Why worry about those things when you’re steadily employed by businesses like the Vancouver Canucks Hockey Club and B.C. Lottery Corporation? Why concern yourself with things like sleeping in your van and shelters when you can afford to keep several vehicles on the road?
“I never even knew this place existed,” says Scott, who now lists the North Shore Housing Centre as his address. “I saw the guys outside with their shopping carts and bikes, but I had no idea this place was a shelter.”
Growing up in West Vancouver, one of the richest municipalities in Canada, Scott never considered he’d find himself in the same situation as the men and women he occasionally drove past.
“Sometimes I can’t believe that this is my place now. I worked my entire life,” he says.
In Scott’s case, it was the loss of housing and tragedy – the kind that rips out part of your soul and leaves a void – that resulted in homelessness.
Eleven years ago he lost his child Jeremy, who was struck down by a car. Then, six years later, his nephew Quinn was killed on his Grade 12 grad night, also struck by a vehicle.
Quinn, a star basketball player on the verge of accepting an athletic scholarship to a big American university, was exiting a limousine when a bus mowed him down.
“We were just starting to get our lives together after Jeremy died. Then Quinn was killed,” says Scott.
Two tragic deaths of loved ones over the course of six years would knock most people to the ground. But not Scott. He even managed to stay on his feet after several serious car accidents that left his injured back and ankle as unsteady as a house of cards.

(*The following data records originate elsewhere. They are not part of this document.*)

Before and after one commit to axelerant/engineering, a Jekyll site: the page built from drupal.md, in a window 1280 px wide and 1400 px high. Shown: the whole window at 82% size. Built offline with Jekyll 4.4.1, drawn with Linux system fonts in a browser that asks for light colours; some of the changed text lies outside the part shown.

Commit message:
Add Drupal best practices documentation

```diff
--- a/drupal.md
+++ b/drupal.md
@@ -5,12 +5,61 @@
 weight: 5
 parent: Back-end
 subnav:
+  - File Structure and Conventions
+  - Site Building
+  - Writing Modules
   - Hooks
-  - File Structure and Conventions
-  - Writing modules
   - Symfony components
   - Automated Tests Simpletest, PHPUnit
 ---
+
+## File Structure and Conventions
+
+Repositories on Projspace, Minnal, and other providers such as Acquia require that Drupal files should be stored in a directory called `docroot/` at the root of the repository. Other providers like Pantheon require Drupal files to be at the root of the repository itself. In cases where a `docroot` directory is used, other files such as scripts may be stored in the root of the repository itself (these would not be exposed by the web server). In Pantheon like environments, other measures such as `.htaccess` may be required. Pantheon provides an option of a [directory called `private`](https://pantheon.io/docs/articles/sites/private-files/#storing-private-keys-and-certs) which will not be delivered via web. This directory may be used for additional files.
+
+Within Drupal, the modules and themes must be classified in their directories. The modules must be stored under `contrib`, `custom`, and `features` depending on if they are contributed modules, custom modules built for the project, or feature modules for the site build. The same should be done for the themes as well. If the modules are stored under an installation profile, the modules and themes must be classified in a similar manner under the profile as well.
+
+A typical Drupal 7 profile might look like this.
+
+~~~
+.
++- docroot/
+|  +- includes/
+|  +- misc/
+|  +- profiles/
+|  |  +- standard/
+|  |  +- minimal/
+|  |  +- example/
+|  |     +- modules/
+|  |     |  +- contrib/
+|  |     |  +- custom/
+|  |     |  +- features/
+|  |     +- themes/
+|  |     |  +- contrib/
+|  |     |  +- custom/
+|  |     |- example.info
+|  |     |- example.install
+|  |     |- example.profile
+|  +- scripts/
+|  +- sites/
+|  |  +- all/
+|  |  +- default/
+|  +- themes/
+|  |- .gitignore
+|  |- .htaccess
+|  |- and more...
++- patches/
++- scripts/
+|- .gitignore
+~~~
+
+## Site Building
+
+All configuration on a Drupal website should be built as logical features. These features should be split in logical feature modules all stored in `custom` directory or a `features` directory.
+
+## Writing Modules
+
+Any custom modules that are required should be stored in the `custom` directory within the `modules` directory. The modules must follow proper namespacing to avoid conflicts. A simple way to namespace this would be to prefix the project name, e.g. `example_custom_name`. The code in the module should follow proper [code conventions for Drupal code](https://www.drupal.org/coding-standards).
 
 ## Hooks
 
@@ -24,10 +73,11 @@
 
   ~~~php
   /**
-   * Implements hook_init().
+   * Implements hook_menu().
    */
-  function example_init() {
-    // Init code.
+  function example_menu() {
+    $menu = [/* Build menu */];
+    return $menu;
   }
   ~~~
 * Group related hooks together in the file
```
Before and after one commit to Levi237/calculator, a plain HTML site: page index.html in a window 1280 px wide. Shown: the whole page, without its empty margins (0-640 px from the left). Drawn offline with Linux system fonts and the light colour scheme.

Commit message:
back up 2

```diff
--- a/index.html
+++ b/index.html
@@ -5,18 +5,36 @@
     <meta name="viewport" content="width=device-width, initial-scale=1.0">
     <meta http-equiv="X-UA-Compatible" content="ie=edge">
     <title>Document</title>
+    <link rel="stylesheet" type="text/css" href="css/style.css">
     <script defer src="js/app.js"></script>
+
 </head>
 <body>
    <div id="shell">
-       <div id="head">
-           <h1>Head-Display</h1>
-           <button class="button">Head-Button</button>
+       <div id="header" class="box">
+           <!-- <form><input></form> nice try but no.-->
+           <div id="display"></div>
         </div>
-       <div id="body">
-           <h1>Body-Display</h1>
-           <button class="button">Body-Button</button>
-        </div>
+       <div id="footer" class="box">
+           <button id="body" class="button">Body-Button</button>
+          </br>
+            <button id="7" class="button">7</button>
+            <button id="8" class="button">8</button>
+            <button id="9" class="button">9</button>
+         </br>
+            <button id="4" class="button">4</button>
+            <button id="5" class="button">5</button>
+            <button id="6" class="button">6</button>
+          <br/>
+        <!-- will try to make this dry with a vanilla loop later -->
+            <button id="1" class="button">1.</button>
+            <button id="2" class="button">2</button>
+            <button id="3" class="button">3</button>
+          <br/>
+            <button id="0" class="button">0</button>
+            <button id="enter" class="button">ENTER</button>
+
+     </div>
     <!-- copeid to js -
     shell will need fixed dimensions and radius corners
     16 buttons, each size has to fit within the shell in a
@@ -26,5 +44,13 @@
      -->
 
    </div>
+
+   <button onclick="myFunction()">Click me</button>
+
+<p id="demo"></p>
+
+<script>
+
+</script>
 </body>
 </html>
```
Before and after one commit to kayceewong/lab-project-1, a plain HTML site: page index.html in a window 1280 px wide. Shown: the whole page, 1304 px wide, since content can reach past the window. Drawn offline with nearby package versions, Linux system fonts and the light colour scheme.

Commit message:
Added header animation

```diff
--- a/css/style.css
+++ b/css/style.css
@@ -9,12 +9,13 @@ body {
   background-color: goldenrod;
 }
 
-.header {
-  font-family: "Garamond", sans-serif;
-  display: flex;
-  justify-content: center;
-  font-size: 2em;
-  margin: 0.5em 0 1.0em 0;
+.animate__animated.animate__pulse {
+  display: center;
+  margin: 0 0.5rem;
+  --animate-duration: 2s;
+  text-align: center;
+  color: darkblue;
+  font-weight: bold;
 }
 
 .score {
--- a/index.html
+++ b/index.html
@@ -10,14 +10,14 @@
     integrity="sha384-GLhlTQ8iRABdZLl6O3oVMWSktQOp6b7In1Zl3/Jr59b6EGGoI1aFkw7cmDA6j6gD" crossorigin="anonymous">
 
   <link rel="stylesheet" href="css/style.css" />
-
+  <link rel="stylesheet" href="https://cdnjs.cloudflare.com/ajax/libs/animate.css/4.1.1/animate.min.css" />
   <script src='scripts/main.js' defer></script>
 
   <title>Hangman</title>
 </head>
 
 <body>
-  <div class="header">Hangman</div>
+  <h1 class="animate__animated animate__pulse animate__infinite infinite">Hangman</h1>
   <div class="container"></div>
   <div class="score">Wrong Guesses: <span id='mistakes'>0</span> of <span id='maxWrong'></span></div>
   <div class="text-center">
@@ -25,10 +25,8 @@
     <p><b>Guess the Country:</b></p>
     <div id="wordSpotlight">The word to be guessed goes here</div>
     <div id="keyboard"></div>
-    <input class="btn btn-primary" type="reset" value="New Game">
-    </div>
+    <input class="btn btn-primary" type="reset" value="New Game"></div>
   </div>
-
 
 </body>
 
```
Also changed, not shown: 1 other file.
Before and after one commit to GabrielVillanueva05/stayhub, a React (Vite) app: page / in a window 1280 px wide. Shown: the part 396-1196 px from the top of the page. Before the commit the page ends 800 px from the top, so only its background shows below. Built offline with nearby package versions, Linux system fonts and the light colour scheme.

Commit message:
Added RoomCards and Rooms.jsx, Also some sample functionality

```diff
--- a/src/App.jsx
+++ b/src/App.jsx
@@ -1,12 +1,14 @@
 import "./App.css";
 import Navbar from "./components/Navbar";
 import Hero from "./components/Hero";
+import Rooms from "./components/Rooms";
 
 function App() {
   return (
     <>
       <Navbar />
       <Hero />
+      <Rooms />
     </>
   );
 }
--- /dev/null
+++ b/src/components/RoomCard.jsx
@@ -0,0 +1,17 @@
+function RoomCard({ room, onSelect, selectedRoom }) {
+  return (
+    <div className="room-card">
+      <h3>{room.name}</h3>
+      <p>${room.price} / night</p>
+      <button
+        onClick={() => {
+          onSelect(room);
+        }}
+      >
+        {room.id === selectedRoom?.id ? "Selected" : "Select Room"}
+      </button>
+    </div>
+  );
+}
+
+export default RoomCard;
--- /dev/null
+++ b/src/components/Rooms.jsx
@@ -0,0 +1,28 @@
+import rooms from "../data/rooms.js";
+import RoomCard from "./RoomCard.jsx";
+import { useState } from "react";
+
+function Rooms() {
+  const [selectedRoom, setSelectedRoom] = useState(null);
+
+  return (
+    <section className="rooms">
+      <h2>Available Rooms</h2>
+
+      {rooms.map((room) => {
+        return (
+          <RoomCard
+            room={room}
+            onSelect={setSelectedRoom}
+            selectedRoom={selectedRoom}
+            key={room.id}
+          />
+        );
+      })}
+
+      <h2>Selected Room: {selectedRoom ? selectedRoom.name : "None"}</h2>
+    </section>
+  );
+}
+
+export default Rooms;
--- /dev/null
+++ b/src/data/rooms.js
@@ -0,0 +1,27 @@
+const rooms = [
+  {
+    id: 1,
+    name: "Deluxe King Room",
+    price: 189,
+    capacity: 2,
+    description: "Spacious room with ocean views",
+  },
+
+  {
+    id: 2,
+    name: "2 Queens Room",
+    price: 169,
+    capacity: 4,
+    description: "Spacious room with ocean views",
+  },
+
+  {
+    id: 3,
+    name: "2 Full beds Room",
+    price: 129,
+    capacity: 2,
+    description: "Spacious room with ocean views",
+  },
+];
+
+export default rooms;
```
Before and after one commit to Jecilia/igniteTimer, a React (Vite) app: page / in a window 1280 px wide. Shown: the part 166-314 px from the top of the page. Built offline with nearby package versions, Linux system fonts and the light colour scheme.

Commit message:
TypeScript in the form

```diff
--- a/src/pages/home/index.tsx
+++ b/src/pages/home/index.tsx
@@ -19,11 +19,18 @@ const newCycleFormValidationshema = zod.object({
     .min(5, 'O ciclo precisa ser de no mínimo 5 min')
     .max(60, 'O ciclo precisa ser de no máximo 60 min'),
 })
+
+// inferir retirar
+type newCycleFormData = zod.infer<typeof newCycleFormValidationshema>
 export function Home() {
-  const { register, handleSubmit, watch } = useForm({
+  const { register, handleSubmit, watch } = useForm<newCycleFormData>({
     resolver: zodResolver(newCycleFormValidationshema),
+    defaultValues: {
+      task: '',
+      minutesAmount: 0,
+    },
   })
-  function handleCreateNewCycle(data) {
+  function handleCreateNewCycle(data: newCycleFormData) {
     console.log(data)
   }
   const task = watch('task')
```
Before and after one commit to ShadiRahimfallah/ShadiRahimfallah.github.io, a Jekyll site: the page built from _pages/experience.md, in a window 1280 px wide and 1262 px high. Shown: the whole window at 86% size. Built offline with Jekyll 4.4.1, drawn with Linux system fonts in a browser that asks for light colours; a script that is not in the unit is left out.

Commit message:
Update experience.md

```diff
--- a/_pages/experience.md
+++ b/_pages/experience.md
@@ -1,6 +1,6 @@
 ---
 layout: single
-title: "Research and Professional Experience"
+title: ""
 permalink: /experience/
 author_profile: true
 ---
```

What finally pushed Scott over was the loss of job. Less than three years after Quinn died, his boss informed him on Christmas Eve – through an email – that he was being fired.
“I never found out why I was let go. He just said, ‘You’re gone,’” says Scott.
With no money coming in it didn't take long for him to lose his apartment. Next he had all but one of his vehicles repossessed. That left Scott with a single option – pile everything into his van and sleep in it until his luck turned around.
He might still be there if Lookout’s North Shore outreach worker Lisa F. had not come across him and found a spot for him in the North Shore shelter.
Once settled, Lisa suggested he put the past behind him and start all over. That advice included getting rid of unneeded possessions stuffed into his van.
He slowly emptied the vehicle of his clothing and tools, but couldn’t part ways with Jeremy’s toys and other belongings. Each toy represented a memory that Scott couldn’t carve out of his brain.
Realizing this, Lisa made a suggestion: donate Jeremy’s belongs to a shelter for women and children.
“Knowing that there’s other little boys playing with his stuff makes me feel better," says Scott, who kept a few toys as momentos.
But moving on in life takes time, especially when you require back and ankle surgeries before you fully function.
Despite the wait, Scott already has plans.
“I really respect what they do here,” says Scott of the North Shore Housing Centre. “It's something I would like to do. It would be great to give back.”